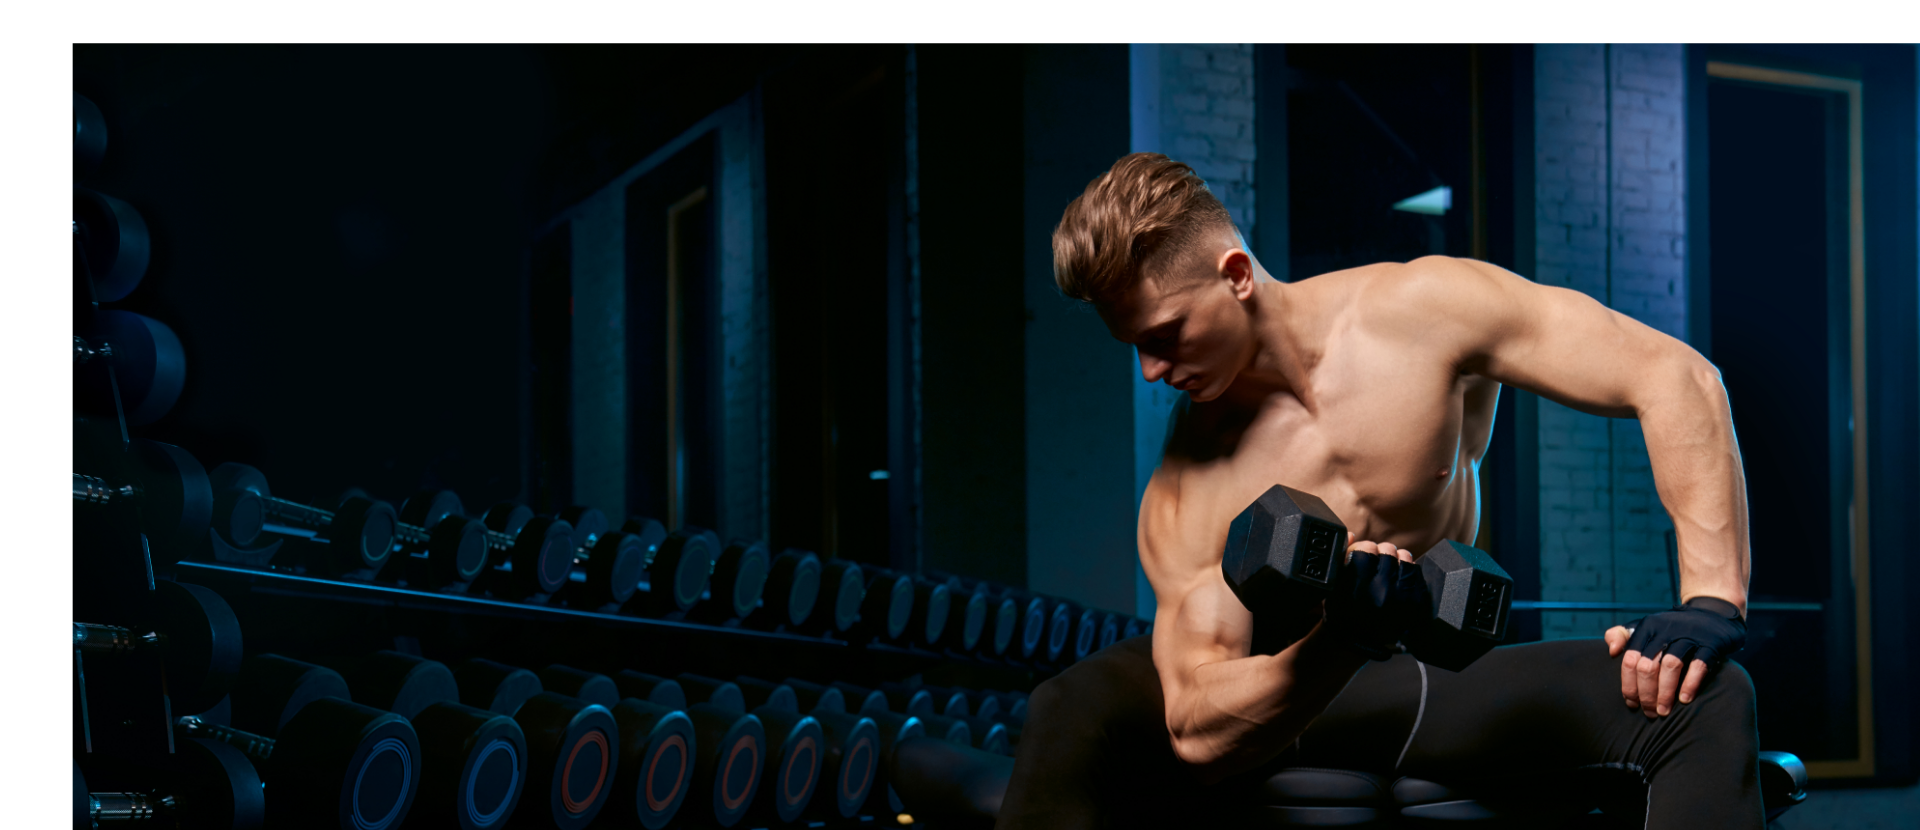
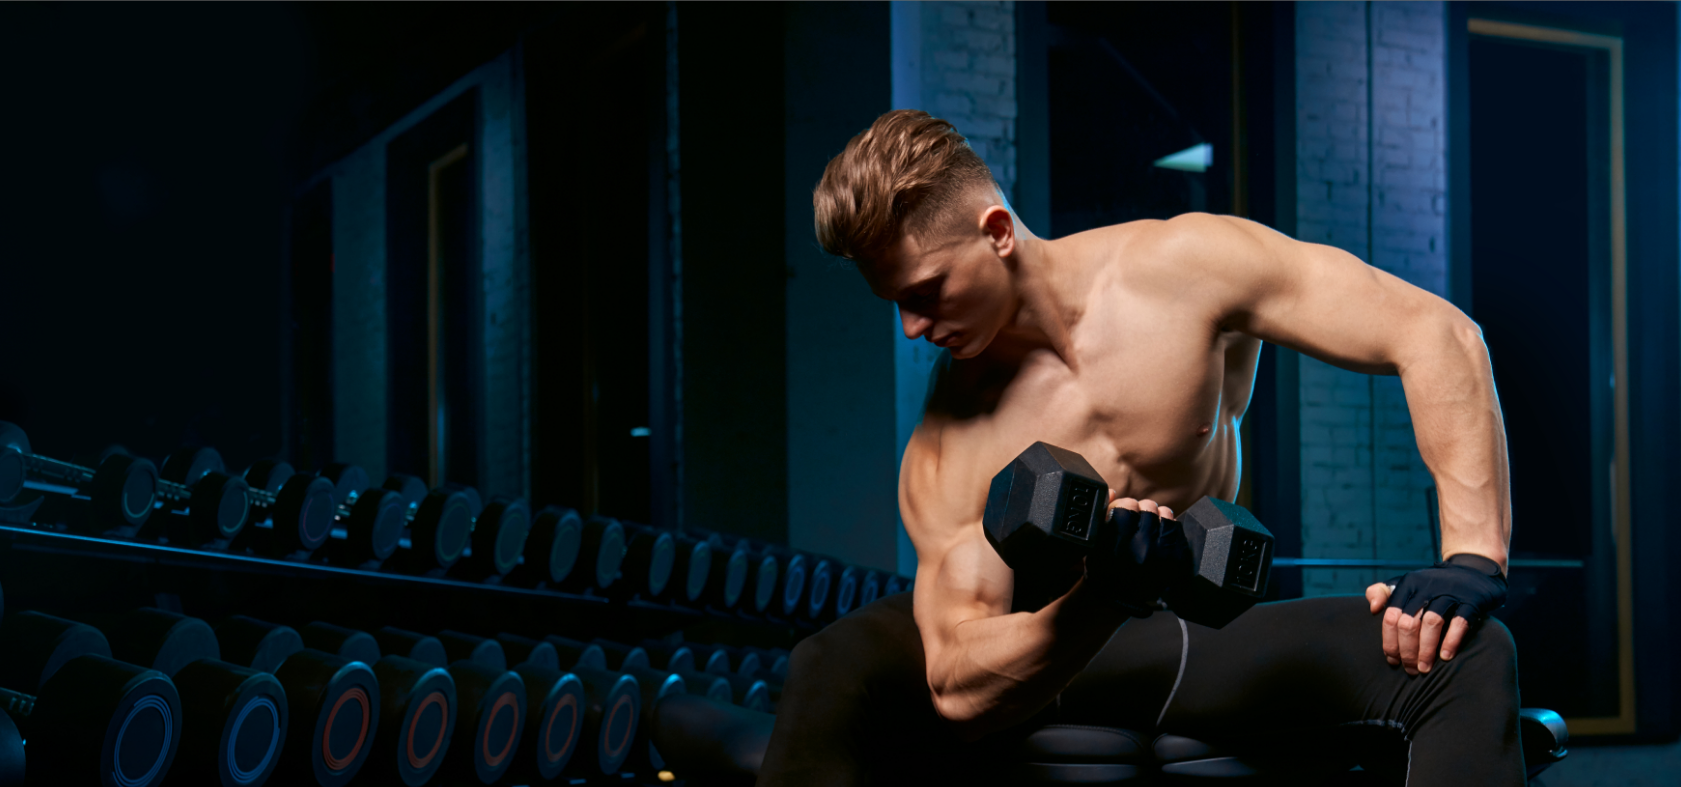
Added Home Section

diff --git a/index.html b/index.html
@@ -12,10 +12,10 @@
     <link rel="stylesheet" href="./style/style.css" />
   </head>
   <body>
-    <header class="header container-fluid bg-dark p-0" id="header">
+    <header class="header container-fluid bg-dark p-0 site-nav" id="header">
       <div class="container">
         <div class="row">
-          <div class="12 p-0">
+          <div class="col-12 p-0">
             <nav class="navbar navbar-expand-lg navbar-dark">
               <div
                 class="container-fluid align-items-center align-items-lg-end"
@@ -69,6 +69,31 @@
         </div>
       </div>
     </header>
+    <section id="home">
+      <div class="container-fluid home">
+        <div class="layer"></div>
+        <div class="container">
+          <div class="row">
+            <div class="col-12 col-md-8 col-lg-7">
+              <div
+                class="min-vh-100 d-flex align-items-end align-items-md-center"
+              >
+                <div class="mb-3 mb-lg-5 pb-lg-5 p-4 p-lg-5 home-text">
+                  <p class="h4 text-white">You Dont't Find</p>
+                  <h1 class="text-uppercase fw-bold display-1 text-light">
+                    Wll power
+                  </h1>
+                  <p class="h4 text-white">You create it</p>
+                  <a href="" class="btn btn-outline-light mt-2 text-uppercase"
+                    >Join us Now</a
+                  >
+                </div>
+              </div>
+            </div>
+          </div>
+        </div>
+      </div>
+    </section>
     <script src="./js/jQuery.js"></script>
     <script src="./node_modules/@popperjs/core/dist/umd/popper.js"></script>
     <script src="./vendor/bootstrap/js/bootstrap.bundle.js"></script>

diff --git a/style/style.css b/style/style.css
@@ -1,0 +1,89 @@
+* {
+  box-sizing: border-box;
+  margin: 0;
+  padding: 0;
+}
+
+body {
+  height: 300vh;
+}
+
+.site-nav {
+  position: absolute;
+  top: 0px;
+  left: 0px;
+  z-index: 2000;
+}
+
+.home {
+  background-image: url("../img/content-1.png");
+  background-repeat: no-repeat;
+  background-size: cover;
+}
+
+.home-text {
+  position: relative;
+}
+
+.home-text:before,
+.home-text:after {
+  content: "";
+  display: block;
+  position: absolute;
+  background-color: transparent;
+  pointer-events: none;
+}
+
+.home-text:before {
+  top: 0;
+  left: 0;
+  right: 60%;
+  bottom: 80%;
+  border-top: 4px solid red;
+  border-left: 4px solid red;
+}
+
+.home-text:after {
+  top: 80%;
+  left: 60%;
+  right: 0;
+  bottom: 0;
+  border-bottom: 4px solid red;
+  border-right: 4px solid red;
+}
+
+.layer {
+  background-color: rgba(51, 51, 51, 0.7);
+  position: absolute;
+  top: 0;
+  left: 0;
+  width: 100%;
+  height: 100%;
+}
+
+.border-left {
+  border-left: 2px solid #f51c40;
+  position: absolute;
+  top: 50%;
+  bottom: 0;
+}
+
+@media screen and (max-width: 1024px) {
+  .home {
+    background-image: url("../img/content-mobo-1.png");
+    background-position: center;
+  }
+}
+
+@media screen and (max-width: 800px) {
+  .home {
+    background-image: url("../img/content-mobo-1.png");
+    background-position: center;
+  }
+}
+
+@media screen and (max-width: 480px) {
+  .home {
+    background-image: url("../img/content-mobo-1.png");
+  }
+}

PROBLEM DETAILS ::
Each entry should appear again exactly as written, pictures excluded.

TASK SOLUTION ::
Added Home Section

diff --git a/index.html b/index.html
@@ -12,10 +12,10 @@
     <link rel="stylesheet" href="./style/style.css" />
   </head>
   <body>
-    <header class="header container-fluid bg-dark p-0" id="header">
+    <header class="header container-fluid bg-dark p-0 site-nav" id="header">
       <div class="container">
         <div class="row">
-          <div class="12 p-0">
+          <div class="col-12 p-0">
             <nav class="navbar navbar-expand-lg navbar-dark">
               <div
                 class="container-fluid align-items-center align-items-lg-end"
@@ -69,6 +69,31 @@
         </div>
       </div>
     </header>
+    <section id="home">
+      <div class="container-fluid home">
+        <div class="layer"></div>
+        <div class="container">
+          <div class="row">
+            <div class="col-12 col-md-8 col-lg-7">
+              <div
+                class="min-vh-100 d-flex align-items-end align-items-md-center"
+              >
+                <div class="mb-3 mb-lg-5 pb-lg-5 p-4 p-lg-5 home-text">
+                  <p class="h4 text-white">You Dont't Find</p>
+                  <h1 class="text-uppercase fw-bold display-1 text-light">
+                    Wll power
+                  </h1>
+                  <p class="h4 text-white">You create it</p>
+                  <a href="" class="btn btn-outline-light mt-2 text-uppercase"
+                    >Join us Now</a
+                  >
+                </div>
+              </div>
+            </div>
+          </div>
+        </div>
+      </div>
+    </section>
     <script src="./js/jQuery.js"></script>
     <script src="./node_modules/@popperjs/core/dist/umd/popper.js"></script>
     <script src="./vendor/bootstrap/js/bootstrap.bundle.js"></script>

diff --git a/style/style.css b/style/style.css
@@ -1,0 +1,89 @@
+* {
+  box-sizing: border-box;
+  margin: 0;
+  padding: 0;
+}
+
+body {
+  height: 300vh;
+}
+
+.site-nav {
+  position: absolute;
+  top: 0px;
+  left: 0px;
+  z-index: 2000;
+}
+
+.home {
+  background-image: url("../img/content-1.png");
+  background-repeat: no-repeat;
+  background-size: cover;
+}
+
+.home-text {
+  position: relative;
+}
+
+.home-text:before,
+.home-text:after {
+  content: "";
+  display: block;
+  position: absolute;
+  background-color: transparent;
+  pointer-events: none;
+}
+
+.home-text:before {
+  top: 0;
+  left: 0;
+  right: 60%;
+  bottom: 80%;
+  border-top: 4px solid red;
+  border-left: 4px solid red;
+}
+
+.home-text:after {
+  top: 80%;
+  left: 60%;
+  right: 0;
+  bottom: 0;
+  border-bottom: 4px solid red;
+  border-right: 4px solid red;
+}
+
+.layer {
+  background-color: rgba(51, 51, 51, 0.7);
+  position: absolute;
+  top: 0;
+  left: 0;
+  width: 100%;
+  height: 100%;
+}
+
+.border-left {
+  border-left: 2px solid #f51c40;
+  position: absolute;
+  top: 50%;
+  bottom: 0;
+}
+
+@media screen and (max-width: 1024px) {
+  .home {
+    background-image: url("../img/content-mobo-1.png");
+    background-position: center;
+  }
+}
+
+@media screen and (max-width: 800px) {
+  .home {
+    background-image: url("../img/content-mobo-1.png");
+    background-position: center;
+  }
+}
+
+@media screen and (max-width: 480px) {
+  .home {
+    background-image: url("../img/content-mobo-1.png");
+  }
+}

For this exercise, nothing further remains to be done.